RECORDS SUPPLIED.
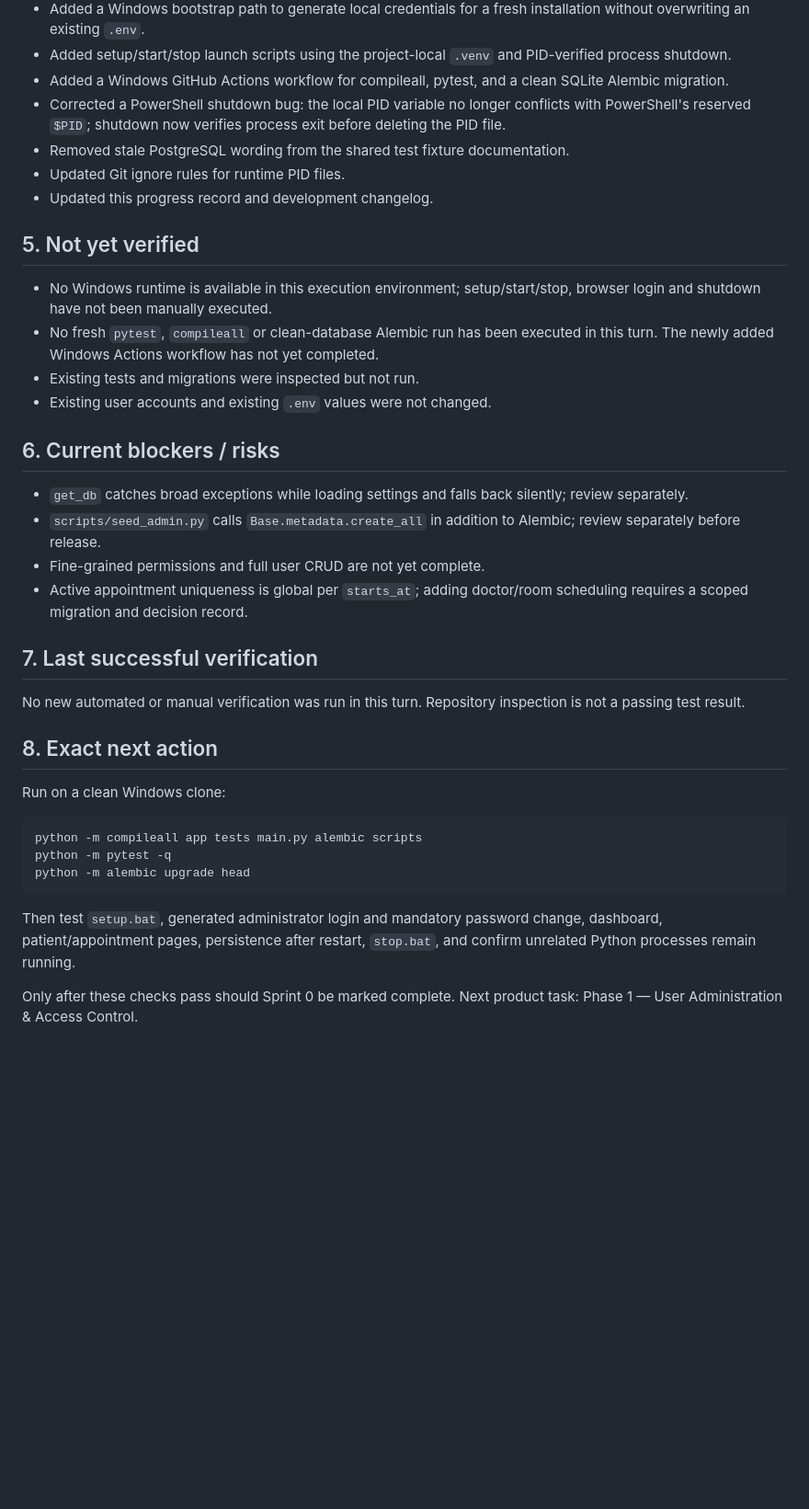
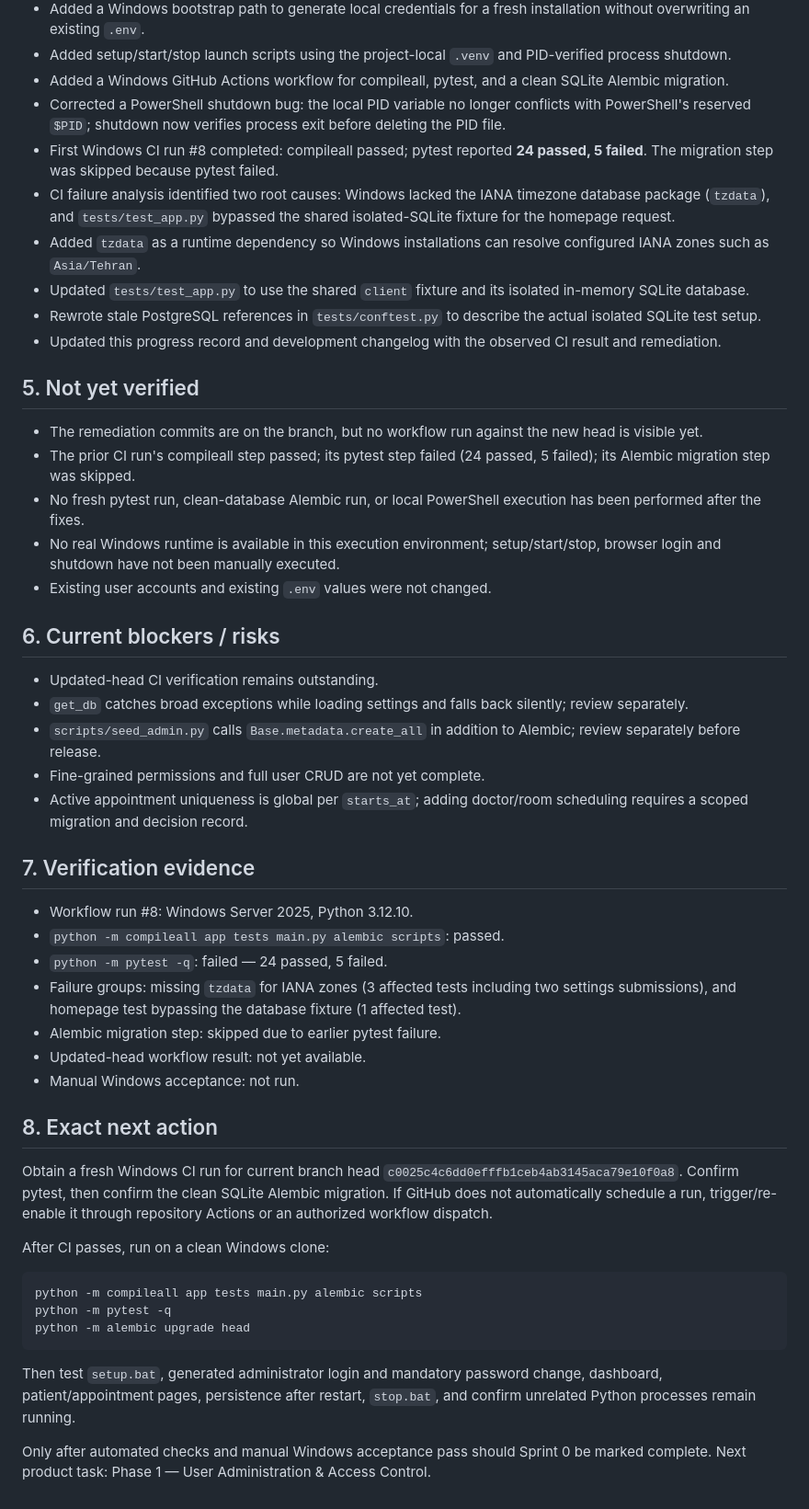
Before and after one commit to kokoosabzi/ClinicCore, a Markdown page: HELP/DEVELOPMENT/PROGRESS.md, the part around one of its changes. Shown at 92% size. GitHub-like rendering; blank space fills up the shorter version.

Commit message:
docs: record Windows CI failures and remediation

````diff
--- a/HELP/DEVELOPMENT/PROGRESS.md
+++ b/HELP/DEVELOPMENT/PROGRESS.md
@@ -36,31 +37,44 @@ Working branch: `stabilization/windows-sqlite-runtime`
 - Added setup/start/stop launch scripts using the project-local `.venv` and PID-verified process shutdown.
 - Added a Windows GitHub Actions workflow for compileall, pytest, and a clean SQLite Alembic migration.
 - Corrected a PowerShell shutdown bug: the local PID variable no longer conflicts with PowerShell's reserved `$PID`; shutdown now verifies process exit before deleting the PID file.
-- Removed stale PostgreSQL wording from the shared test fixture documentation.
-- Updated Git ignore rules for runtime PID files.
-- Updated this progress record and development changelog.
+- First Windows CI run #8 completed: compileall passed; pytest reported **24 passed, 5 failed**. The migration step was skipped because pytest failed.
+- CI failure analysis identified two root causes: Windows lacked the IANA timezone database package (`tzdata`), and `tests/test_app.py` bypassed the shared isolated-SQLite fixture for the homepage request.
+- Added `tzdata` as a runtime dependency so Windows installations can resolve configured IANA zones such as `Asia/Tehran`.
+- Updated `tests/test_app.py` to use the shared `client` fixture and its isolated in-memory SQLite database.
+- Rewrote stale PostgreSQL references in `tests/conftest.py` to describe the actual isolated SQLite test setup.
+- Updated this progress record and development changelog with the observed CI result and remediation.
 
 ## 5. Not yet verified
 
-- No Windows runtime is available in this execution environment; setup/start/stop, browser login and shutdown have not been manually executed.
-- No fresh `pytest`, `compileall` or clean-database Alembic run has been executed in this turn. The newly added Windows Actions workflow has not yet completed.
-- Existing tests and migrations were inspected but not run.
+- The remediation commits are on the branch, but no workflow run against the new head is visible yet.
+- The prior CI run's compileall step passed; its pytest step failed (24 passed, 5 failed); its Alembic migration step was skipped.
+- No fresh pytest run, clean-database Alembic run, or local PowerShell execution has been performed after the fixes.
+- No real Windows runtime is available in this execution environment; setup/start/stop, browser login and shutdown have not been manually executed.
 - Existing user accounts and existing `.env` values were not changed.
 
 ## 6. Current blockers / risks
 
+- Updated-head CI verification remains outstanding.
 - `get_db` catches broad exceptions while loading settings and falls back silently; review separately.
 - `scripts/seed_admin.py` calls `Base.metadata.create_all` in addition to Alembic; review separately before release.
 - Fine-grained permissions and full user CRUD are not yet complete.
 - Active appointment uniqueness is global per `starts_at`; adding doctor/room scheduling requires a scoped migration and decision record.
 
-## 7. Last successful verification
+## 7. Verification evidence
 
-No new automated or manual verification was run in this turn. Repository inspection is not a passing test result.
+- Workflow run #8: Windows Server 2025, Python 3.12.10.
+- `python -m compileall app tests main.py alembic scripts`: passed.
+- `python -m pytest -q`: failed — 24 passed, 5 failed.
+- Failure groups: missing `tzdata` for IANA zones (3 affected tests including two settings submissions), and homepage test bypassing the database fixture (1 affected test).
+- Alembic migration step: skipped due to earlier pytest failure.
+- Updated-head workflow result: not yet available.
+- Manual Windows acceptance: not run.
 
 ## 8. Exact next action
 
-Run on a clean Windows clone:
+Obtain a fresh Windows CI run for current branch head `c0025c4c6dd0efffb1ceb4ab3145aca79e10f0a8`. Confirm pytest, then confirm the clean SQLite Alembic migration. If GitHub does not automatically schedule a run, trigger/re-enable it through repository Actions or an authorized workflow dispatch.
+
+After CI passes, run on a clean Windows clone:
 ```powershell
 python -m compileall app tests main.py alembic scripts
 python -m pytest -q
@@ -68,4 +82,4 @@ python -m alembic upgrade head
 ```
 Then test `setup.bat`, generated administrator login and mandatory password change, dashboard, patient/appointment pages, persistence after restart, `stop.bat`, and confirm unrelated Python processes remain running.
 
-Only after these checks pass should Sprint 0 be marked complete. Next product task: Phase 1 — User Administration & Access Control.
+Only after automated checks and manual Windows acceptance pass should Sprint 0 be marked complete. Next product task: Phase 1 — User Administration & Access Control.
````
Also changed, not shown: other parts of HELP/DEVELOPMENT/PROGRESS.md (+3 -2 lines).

EXERCISE GOAL. Take the entries above and set them down exactly, minus the pictures.

RESPONSE BELOW.
Before and after one commit to kokoosabzi/ClinicCore, a Markdown page: HELP/DEVELOPMENT/PROGRESS.md, the part around one of its changes. Shown at 92% size. GitHub-like rendering; blank space fills up the shorter version.

Commit message:
docs: record Windows CI failures and remediation

````diff
--- a/HELP/DEVELOPMENT/PROGRESS.md
+++ b/HELP/DEVELOPMENT/PROGRESS.md
@@ -36,31 +37,44 @@ Working branch: `stabilization/windows-sqlite-runtime`
 - Added setup/start/stop launch scripts using the project-local `.venv` and PID-verified process shutdown.
 - Added a Windows GitHub Actions workflow for compileall, pytest, and a clean SQLite Alembic migration.
 - Corrected a PowerShell shutdown bug: the local PID variable no longer conflicts with PowerShell's reserved `$PID`; shutdown now verifies process exit before deleting the PID file.
-- Removed stale PostgreSQL wording from the shared test fixture documentation.
-- Updated Git ignore rules for runtime PID files.
-- Updated this progress record and development changelog.
+- First Windows CI run #8 completed: compileall passed; pytest reported **24 passed, 5 failed**. The migration step was skipped because pytest failed.
+- CI failure analysis identified two root causes: Windows lacked the IANA timezone database package (`tzdata`), and `tests/test_app.py` bypassed the shared isolated-SQLite fixture for the homepage request.
+- Added `tzdata` as a runtime dependency so Windows installations can resolve configured IANA zones such as `Asia/Tehran`.
+- Updated `tests/test_app.py` to use the shared `client` fixture and its isolated in-memory SQLite database.
+- Rewrote stale PostgreSQL references in `tests/conftest.py` to describe the actual isolated SQLite test setup.
+- Updated this progress record and development changelog with the observed CI result and remediation.
 
 ## 5. Not yet verified
 
-- No Windows runtime is available in this execution environment; setup/start/stop, browser login and shutdown have not been manually executed.
-- No fresh `pytest`, `compileall` or clean-database Alembic run has been executed in this turn. The newly added Windows Actions workflow has not yet completed.
-- Existing tests and migrations were inspected but not run.
+- The remediation commits are on the branch, but no workflow run against the new head is visible yet.
+- The prior CI run's compileall step passed; its pytest step failed (24 passed, 5 failed); its Alembic migration step was skipped.
+- No fresh pytest run, clean-database Alembic run, or local PowerShell execution has been performed after the fixes.
+- No real Windows runtime is available in this execution environment; setup/start/stop, browser login and shutdown have not been manually executed.
 - Existing user accounts and existing `.env` values were not changed.
 
 ## 6. Current blockers / risks
 
+- Updated-head CI verification remains outstanding.
 - `get_db` catches broad exceptions while loading settings and falls back silently; review separately.
 - `scripts/seed_admin.py` calls `Base.metadata.create_all` in addition to Alembic; review separately before release.
 - Fine-grained permissions and full user CRUD are not yet complete.
 - Active appointment uniqueness is global per `starts_at`; adding doctor/room scheduling requires a scoped migration and decision record.
 
-## 7. Last successful verification
+## 7. Verification evidence
 
-No new automated or manual verification was run in this turn. Repository inspection is not a passing test result.
+- Workflow run #8: Windows Server 2025, Python 3.12.10.
+- `python -m compileall app tests main.py alembic scripts`: passed.
+- `python -m pytest -q`: failed — 24 passed, 5 failed.
+- Failure groups: missing `tzdata` for IANA zones (3 affected tests including two settings submissions), and homepage test bypassing the database fixture (1 affected test).
+- Alembic migration step: skipped due to earlier pytest failure.
+- Updated-head workflow result: not yet available.
+- Manual Windows acceptance: not run.
 
 ## 8. Exact next action
 
-Run on a clean Windows clone:
+Obtain a fresh Windows CI run for current branch head `c0025c4c6dd0efffb1ceb4ab3145aca79e10f0a8`. Confirm pytest, then confirm the clean SQLite Alembic migration. If GitHub does not automatically schedule a run, trigger/re-enable it through repository Actions or an authorized workflow dispatch.
+
+After CI passes, run on a clean Windows clone:
 ```powershell
 python -m compileall app tests main.py alembic scripts
 python -m pytest -q
@@ -68,4 +82,4 @@ python -m alembic upgrade head
 ```
 Then test `setup.bat`, generated administrator login and mandatory password change, dashboard, patient/appointment pages, persistence after restart, `stop.bat`, and confirm unrelated Python processes remain running.
 
-Only after these checks pass should Sprint 0 be marked complete. Next product task: Phase 1 — User Administration & Access Control.
+Only after automated checks and manual Windows acceptance pass should Sprint 0 be marked complete. Next product task: Phase 1 — User Administration & Access Control.
````
Also changed, not shown: other parts of HELP/DEVELOPMENT/PROGRESS.md (+3 -2 lines).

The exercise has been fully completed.